Task to complete
If a line in the records below contains "else", copy that line.

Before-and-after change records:

......

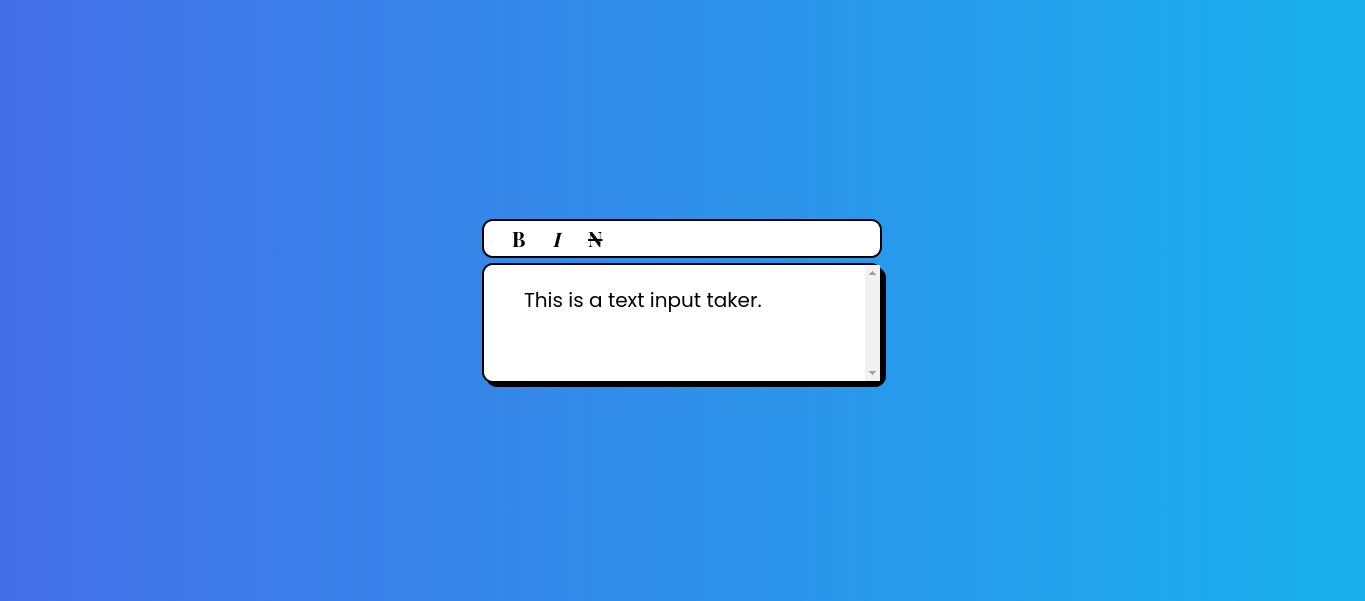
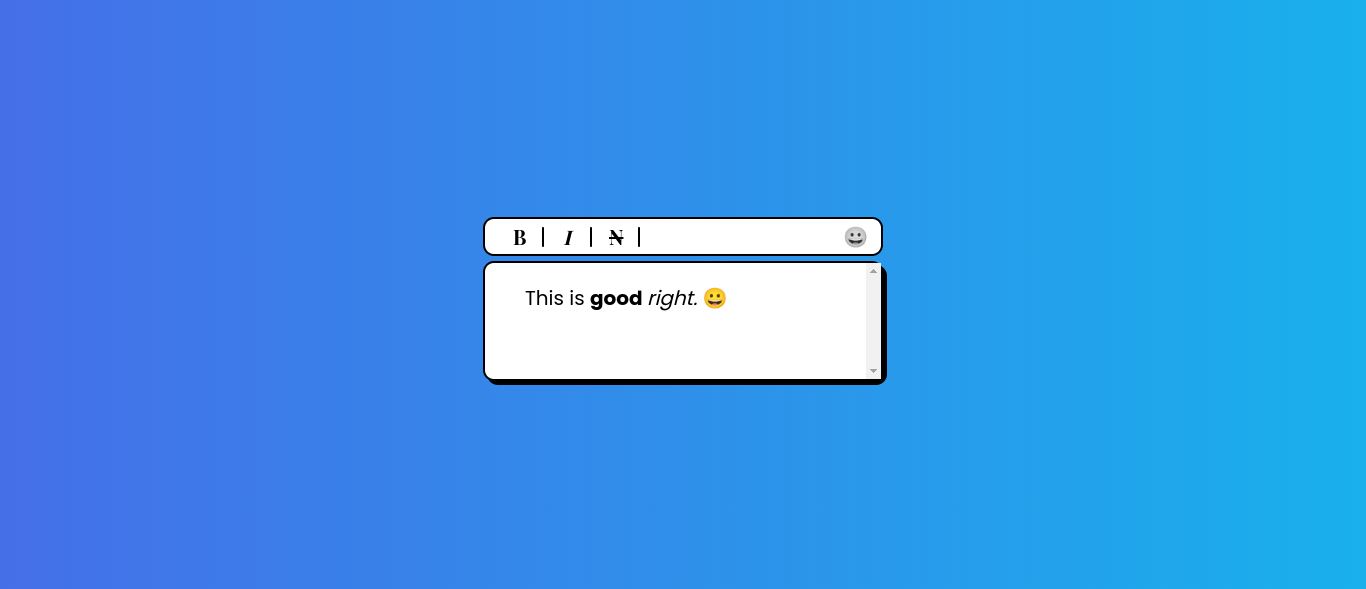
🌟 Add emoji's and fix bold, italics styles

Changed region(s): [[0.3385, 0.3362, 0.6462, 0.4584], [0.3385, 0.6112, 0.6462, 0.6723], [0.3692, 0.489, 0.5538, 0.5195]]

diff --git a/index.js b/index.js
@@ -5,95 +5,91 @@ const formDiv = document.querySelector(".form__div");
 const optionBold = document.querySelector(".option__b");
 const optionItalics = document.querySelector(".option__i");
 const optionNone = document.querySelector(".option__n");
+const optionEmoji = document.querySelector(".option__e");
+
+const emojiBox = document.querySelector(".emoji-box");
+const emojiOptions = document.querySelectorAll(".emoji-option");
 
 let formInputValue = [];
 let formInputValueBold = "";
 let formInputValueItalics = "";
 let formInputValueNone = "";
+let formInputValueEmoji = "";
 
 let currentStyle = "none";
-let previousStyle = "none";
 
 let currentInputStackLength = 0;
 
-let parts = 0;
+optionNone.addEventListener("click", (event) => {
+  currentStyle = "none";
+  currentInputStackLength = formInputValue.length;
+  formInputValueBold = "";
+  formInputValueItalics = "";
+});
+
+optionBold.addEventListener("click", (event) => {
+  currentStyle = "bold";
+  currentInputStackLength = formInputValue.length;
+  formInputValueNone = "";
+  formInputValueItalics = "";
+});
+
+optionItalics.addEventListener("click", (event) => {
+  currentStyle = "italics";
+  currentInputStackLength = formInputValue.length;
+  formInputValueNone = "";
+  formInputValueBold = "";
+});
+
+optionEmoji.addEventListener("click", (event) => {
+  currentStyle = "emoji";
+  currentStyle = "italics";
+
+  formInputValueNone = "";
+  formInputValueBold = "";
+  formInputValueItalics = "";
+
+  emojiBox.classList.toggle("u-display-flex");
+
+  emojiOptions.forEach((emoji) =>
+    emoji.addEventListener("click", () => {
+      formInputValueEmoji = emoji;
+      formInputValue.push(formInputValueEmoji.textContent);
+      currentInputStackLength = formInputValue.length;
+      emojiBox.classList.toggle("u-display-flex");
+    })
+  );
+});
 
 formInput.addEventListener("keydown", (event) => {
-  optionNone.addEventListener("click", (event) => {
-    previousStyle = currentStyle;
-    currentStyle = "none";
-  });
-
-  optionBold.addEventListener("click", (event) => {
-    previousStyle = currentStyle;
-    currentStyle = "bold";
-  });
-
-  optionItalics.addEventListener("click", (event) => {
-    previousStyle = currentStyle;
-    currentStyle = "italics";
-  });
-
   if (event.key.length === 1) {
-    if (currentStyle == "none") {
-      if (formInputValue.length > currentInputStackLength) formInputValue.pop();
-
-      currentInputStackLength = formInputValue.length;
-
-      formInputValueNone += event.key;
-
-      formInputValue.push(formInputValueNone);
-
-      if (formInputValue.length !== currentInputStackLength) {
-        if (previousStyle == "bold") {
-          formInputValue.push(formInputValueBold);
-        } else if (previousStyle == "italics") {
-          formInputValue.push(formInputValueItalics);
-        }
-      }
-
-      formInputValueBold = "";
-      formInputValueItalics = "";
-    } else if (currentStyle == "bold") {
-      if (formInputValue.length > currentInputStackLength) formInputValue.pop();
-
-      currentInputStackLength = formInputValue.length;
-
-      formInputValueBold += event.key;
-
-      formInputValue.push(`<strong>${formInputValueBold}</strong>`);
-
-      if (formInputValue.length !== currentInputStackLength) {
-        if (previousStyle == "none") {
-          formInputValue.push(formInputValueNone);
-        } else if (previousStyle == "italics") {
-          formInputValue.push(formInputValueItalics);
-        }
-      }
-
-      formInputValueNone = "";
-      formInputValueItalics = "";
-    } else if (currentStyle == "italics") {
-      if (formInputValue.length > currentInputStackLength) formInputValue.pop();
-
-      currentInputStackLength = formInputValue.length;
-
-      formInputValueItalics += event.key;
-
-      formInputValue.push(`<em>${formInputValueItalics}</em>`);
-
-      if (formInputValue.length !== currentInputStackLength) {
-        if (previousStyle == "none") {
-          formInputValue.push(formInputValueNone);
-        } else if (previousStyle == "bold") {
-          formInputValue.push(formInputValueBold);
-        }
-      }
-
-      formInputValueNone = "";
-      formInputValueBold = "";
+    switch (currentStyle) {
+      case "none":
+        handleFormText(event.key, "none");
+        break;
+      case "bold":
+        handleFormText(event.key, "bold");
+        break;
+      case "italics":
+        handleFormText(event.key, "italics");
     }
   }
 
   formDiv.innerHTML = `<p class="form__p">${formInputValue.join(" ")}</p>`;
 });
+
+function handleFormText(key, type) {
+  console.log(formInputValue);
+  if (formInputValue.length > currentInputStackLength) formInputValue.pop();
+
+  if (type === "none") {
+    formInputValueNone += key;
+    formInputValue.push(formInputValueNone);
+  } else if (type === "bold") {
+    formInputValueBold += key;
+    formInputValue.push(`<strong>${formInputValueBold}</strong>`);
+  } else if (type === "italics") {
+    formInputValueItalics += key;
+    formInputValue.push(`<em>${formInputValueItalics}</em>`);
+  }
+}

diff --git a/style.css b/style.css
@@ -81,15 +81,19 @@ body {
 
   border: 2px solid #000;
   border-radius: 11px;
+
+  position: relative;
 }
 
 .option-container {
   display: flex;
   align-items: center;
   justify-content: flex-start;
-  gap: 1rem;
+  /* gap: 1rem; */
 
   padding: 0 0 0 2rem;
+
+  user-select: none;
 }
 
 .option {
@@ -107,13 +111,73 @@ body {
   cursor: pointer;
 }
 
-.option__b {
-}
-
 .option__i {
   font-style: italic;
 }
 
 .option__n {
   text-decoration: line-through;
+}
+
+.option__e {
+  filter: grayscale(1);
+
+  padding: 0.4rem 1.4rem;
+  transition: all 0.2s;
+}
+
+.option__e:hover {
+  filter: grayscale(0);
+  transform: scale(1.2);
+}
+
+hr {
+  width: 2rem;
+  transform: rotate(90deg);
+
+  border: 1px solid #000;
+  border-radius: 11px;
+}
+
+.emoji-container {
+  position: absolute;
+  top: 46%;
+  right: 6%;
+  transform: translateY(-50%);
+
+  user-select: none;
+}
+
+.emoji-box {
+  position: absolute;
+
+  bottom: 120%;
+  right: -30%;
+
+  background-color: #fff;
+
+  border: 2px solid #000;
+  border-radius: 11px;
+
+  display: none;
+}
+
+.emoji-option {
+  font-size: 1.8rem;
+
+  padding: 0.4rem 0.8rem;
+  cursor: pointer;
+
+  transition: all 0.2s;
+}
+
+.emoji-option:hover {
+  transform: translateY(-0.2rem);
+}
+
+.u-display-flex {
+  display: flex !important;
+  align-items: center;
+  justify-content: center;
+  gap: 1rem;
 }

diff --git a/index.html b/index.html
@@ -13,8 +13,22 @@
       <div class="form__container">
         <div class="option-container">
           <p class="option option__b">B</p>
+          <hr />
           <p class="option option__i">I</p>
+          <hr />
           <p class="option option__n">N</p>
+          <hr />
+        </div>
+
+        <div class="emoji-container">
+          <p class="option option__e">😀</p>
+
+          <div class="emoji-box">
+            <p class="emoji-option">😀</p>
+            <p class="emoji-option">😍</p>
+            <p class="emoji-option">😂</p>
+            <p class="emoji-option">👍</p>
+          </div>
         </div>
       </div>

......

Answer
-        } else if (previousStyle == "italics") {
-    } else if (currentStyle == "bold") {
-        } else if (previousStyle == "italics") {
-    } else if (currentStyle == "italics") {
-        } else if (previousStyle == "bold") {
+  } else if (type === "bold") {
+  } else if (type === "italics") {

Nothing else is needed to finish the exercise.